(199c) In Vivo Monitoring of Tissue Mechanical Properties during Wound Healing | AIChE

(199c) In Vivo Monitoring of Tissue Mechanical Properties during Wound Healing


Bender, J. W. - Presenter, University of South Carolina
Friedman, H. I., University of South Carolina
Giurgiutiu, V., University of South Carolina
Mandi, B., University of South Carolina
Watson, C., University of South Carolina

The cellular response to the placement of a foreign substance, particularly silicone, into the soft tissues has been fairly well characterized histologically. The eventual replacement of a cellular phenomenon with fibroblast infiltration around the implant, followed by compact collagen deposition (the capsule) has been clearly documented. However, histological evaluation cannot distinguish the degree to which the collagen envelope contracts later in the wound repair process. This contraction can cause firmness, distortion, and migration of the implant, leading to poor clinical outcomes. A combination of two implantable sensors has been employed to monitor the effects of both inflammation and collagen contraction on the viscoelasticity, firmness, and contractile force surrounding the implant. Animal model results indicate that the piezoacoustic sensor responds significantly to early stages of inflammation and modestly to capsule maturation. The piezoresistive sensor responds significantly to the later contractile event.

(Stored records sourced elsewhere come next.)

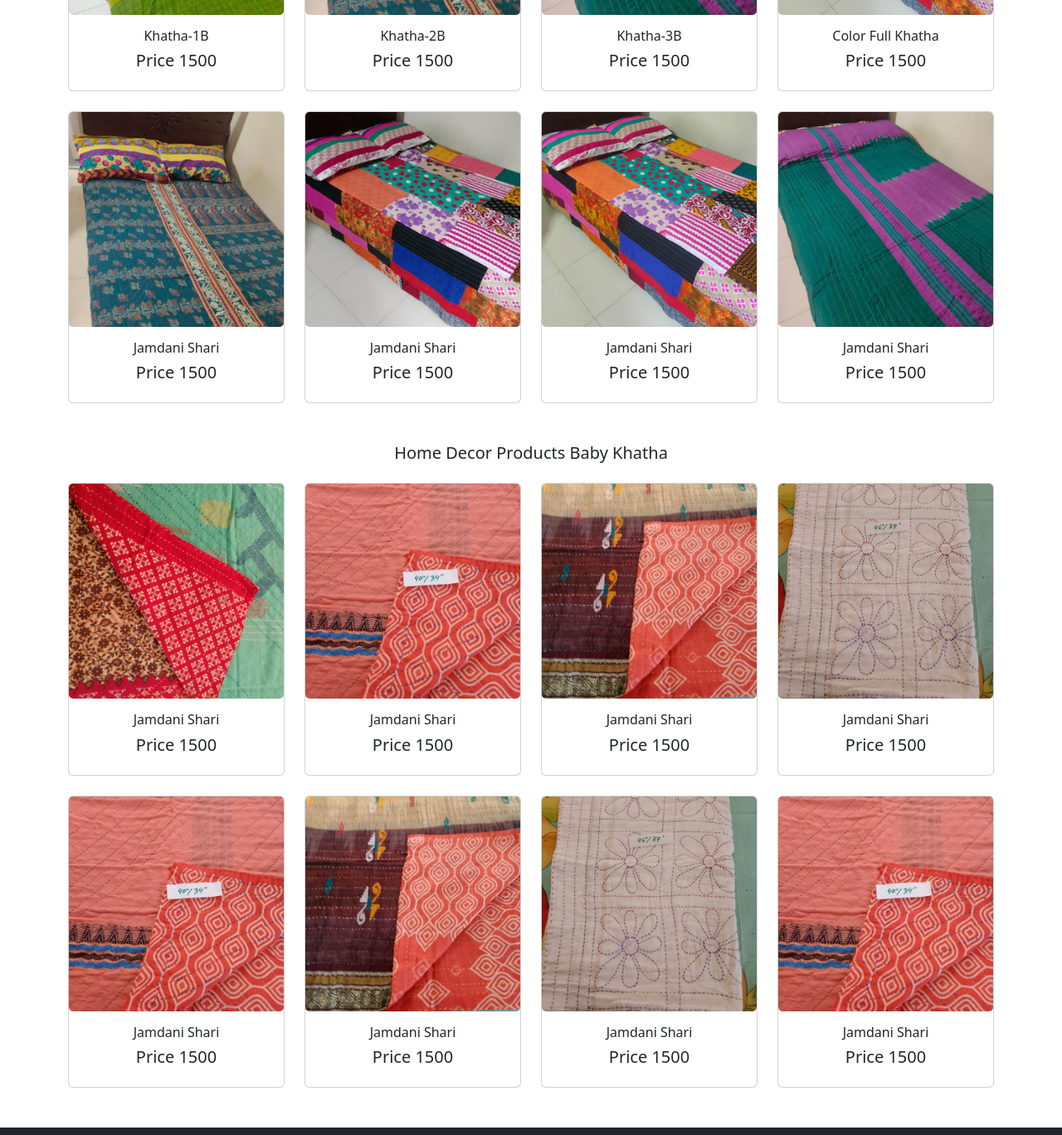
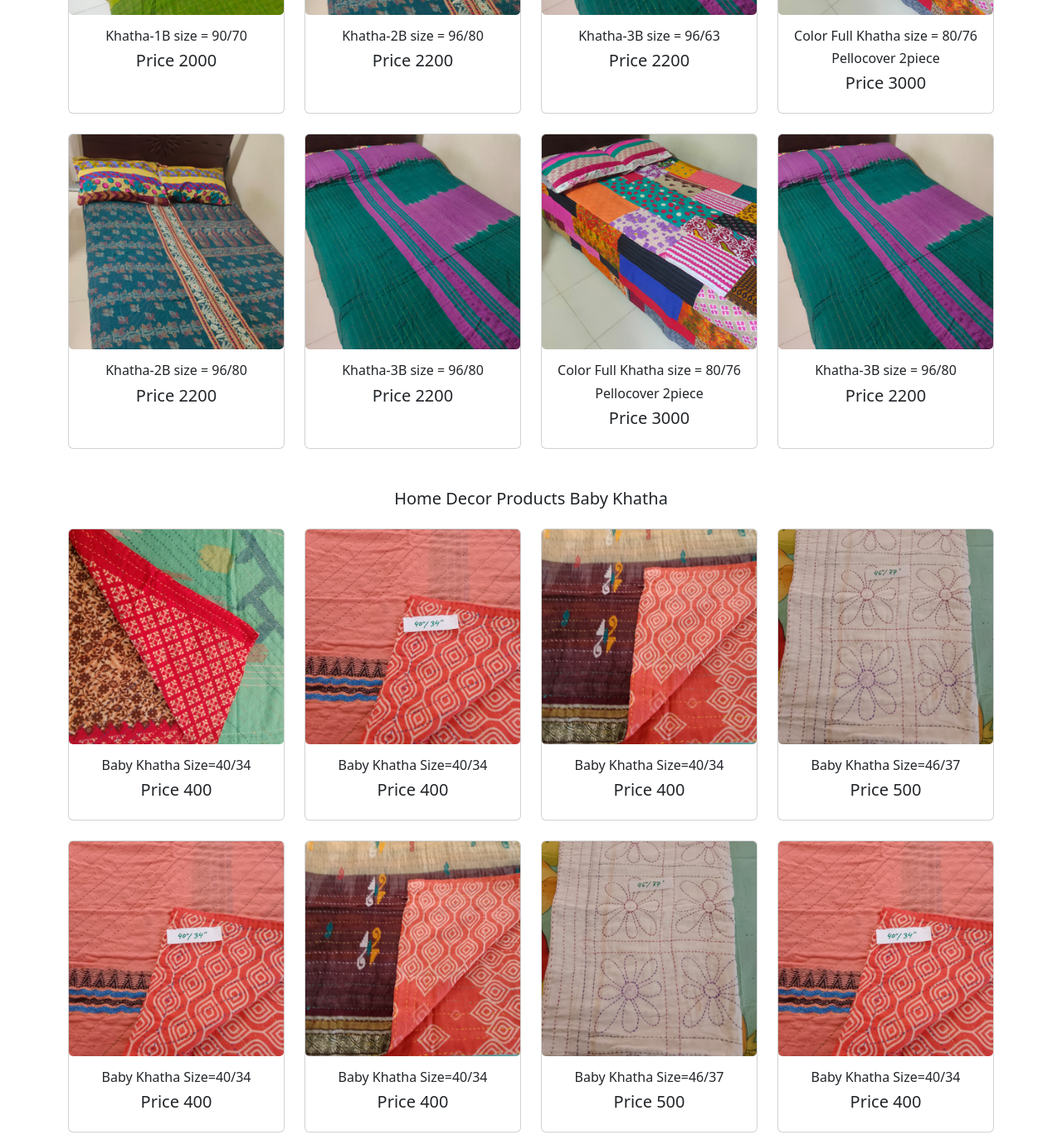
Before and after one commit to rupalisisilia/Gochalo, a plain HTML site: page homedecor.html in a window 1280 px wide. Shown: the part 960-2328 px from the top of the page at 83% size. Drawn offline with nearby package versions, Linux system fonts and the light colour scheme.

Commit message:
Update homedecor.html

```diff
--- a/homedecor.html
+++ b/homedecor.html
@@ -137,29 +137,30 @@
 			<div class="col-md-3">
 				<div class="card h-100 text-center">
 					<img class="card-img" src="./images/khatha4.png" alt="">
-					<h6 class="card-title pt-3">Khatha-1B</h6>
-					<h5 class="card-title pb-3">Price 1500</h5>
+					<h6 class="card-title pt-3">Khatha-1B size = 90/70</h6>
+					<h5 class="card-title pb-3">Price 2000</h5>
 				</div>
 			</div>
 			<div class="col-md-3">
 				<div class="card h-100 text-center">
 					<img class="card-img" src="./images/khatha2.png" alt="">
-					<h6 class="card-title pt-3">Khatha-2B</h6>
-					<h5 class="card-title pb-3">Price 1500</h5>
+					<h6 class="card-title pt-3">Khatha-2B size = 96/80</h6>
+					<h5 class="card-title pb-3">Price 2200</h5>
 				</div>
 			</div>
 			<div class="col-md-3">
 				<div class="card h-100 text-center">
 					<img class="card-img" src="./images/khatha3.png" alt="">
-					<h6 class="card-title pt-3">Khatha-3B</h6>
-					<h5 class="card-title pb-3">Price 1500</h5>
+					<h6 class="card-title pt-3">Khatha-3B size = 96/63</h6>
+					<h5 class="card-title pb-3">Price 2200</h5>
 				</div>
 			</div>
 			<div class="col-md-3">
 				<div class="card h-100 text-center">
 					<img class="card-img" src="./images/khata.png" alt="">
-					<h6 class="card-title pt-3">Color Full Khatha</h6>
-					<h5 class="card-title pb-3">Price 1500</h5>
+					<h6 class="card-title pt-3">Color Full Khatha size = 80/76</h6>
+					<h6 class="card-title">Pellocover 2piece</h6>
+					<h5 class="card-title pb-3">Price 3000</h5>
 				</div>
 			</div>
 		</div>
@@ -167,29 +168,30 @@
 			<div class="col-md-3">
 				<div class="card h-100 text-center">
 					<img class="card-img" src="./images/khatha2.png" alt="">
-					<h6 class="card-title pt-3">Jamdani Shari</h6>
-					<h5 class="card-title pb-3">Price 1500</h5>
+					<h6 class="card-title pt-3">Khatha-2B size = 96/80</h6>
+					<h5 class="card-title pb-3">Price 2200</h5>
 				</div>
 			</div>
 			<div class="col-md-3">
 				<div class="card h-100 text-center">
-					<img class="card-img" src="./images/khatha1.png" alt="">
-					<h6 class="card-title pt-3">Jamdani Shari</h6>
-					<h5 class="card-title pb-3">Price 1500</h5>
+					<img class="card-img" src="./images/khatha3.png" alt="">
+					<h6 class="card-title pt-3">Khatha-3B size = 96/80</h6>
+					<h5 class="card-title pb-3">Price 2200</h5>
 				</div>
 			</div>
 			<div class="col-md-3">
 				<div class="card h-100 text-center">
 					<img class="card-img" src="./images/khata.png" alt="">
-					<h6 class="card-title pt-3">Jamdani Shari</h6>
-					<h5 class="card-title pb-3">Price 1500</h5>
+					<h6 class="card-title pt-3">Color Full Khatha size = 80/76</h6>
+					<h6 class="card-title">Pellocover 2piece</h6>
+					<h5 class="card-title pb-3">Price 3000</h5>
 				</div>
 			</div>
 			<div class="col-md-3">
 				<div class="card h-100 text-center">
 					<img class="card-img" src="./images/khatha3.png" alt="">
-					<h6 class="card-title pt-3">Jamdani Shari</h6>
-					<h5 class="card-title pb-3">Price 1500</h5>
+					<h6 class="card-title pt-3">Khatha-3B size = 96/80</h6>
+					<h5 class="card-title pb-3">Price 2200</h5>
 				</div>
 			</div>
 		</div>
@@ -205,29 +207,29 @@
 			<div class="col-md-3">
 				<div class="card h-100 text-center">
 					<img class="card-img" src="./images/baby1.png" alt="">
-					<h6 class="card-title pt-3">Jamdani Shari</h6>
-					<h5 class="card-title pb-3">Price 1500</h5>
+					<h6 class="card-title pt-3">Baby Khatha Size=40/34</h6>
+					<h5 class="card-title pb-3">Price 400</h5>
 				</div>
 			</div>
 			<div class="col-md-3">
 				<div class="card h-100 text-center">
 					<img class="card-img" src="./images/baby2.png" alt="">
-					<h6 class="card-title pt-3">Jamdani Shari</h6>
-					<h5 class="card-title pb-3">Price 1500</h5>
+					<h6 class="card-title pt-3">Baby Khatha Size=40/34</h6>
+					<h5 class="card-title pb-3">Price 400</h5>
 				</div>
 			</div>
 			<div class="col-md-3">
 				<div class="card h-100 text-center">
 					<img class="card-img" src="./images/baby3.png" alt="">
-					<h6 class="card-title pt-3">Jamdani Shari</h6>
-					<h5 class="card-title pb-3">Price 1500</h5>
+					<h6 class="card-title pt-3">Baby Khatha Size=40/34</h6>
+					<h5 class="card-title pb-3">Price 400</h5>
 				</div>
 			</div>
 			<div class="col-md-3">
 				<div class="card h-100 text-center">
 					<img class="card-img" src="./images/baby4.png" alt="">
-					<h6 class="card-title pt-3">Jamdani Shari</h6>
-					<h5 class="card-title pb-3">Price 1500</h5>
+					<h6 class="card-title pt-3">Baby Khatha Size=46/37</h6>
+					<h5 class="card-title pb-3">Price 500</h5>
 				</div>
 			</div>
 		</div>
@@ -235,29 +237,29 @@
 			<div class="col-md-3">
 				<div class="card h-100 text-center">
 					<img class="card-img" src="./images/baby2.png" alt="">
-					<h6 class="card-title pt-3">Jamdani Shari</h6>
-					<h5 class="card-title pb-3">Price 1500</h5>
+					<h6 class="card-title pt-3">Baby Khatha Size=40/34</h6>
+					<h5 class="card-title pb-3">Price 400</h5>
 				</div>
 			</div>
 			<div class="col-md-3">
 				<div class="card h-100 text-center">
 					<img class="card-img" src="./images/baby3.png" alt="">
-					<h6 class="card-title pt-3">Jamdani Shari</h6>
-					<h5 class="card-title pb-3">Price 1500</h5>
+					<h6 class="card-title pt-3">Baby Khatha Size=40/34</h6>
+					<h5 class="card-title pb-3">Price 400</h5>
 				</div>
 			</div>
 			<div class="col-md-3">
 				<div class="card h-100 text-center">
 					<img class="card-img" src="./images/baby4.png" alt="">
-					<h6 class="card-title pt-3">Jamdani Shari</h6>
-					<h5 class="card-title pb-3">Price 1500</h5>
+					<h6 class="card-title pt-3">Baby Khatha Size=46/37</h6>
+					<h5 class="card-title pb-3">Price 500</h5>
 				</div>
 			</div>
 			<div class="col-md-3">
 				<div class="card h-100 text-center">
 					<img class="card-img" src="./images/baby2.png" alt="">
-					<h6 class="card-title pt-3">Jamdani Shari</h6>
-					<h5 class="card-title pb-3">Price 1500</h5>
+					<h6 class="card-title pt-3">Baby Khatha Size=40/34</h6>
+					<h5 class="card-title pb-3">Price 400</h5>
 				</div>
 			</div>
 		</div>
```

These sensors could lead to animal models that screen contraction intervention methods.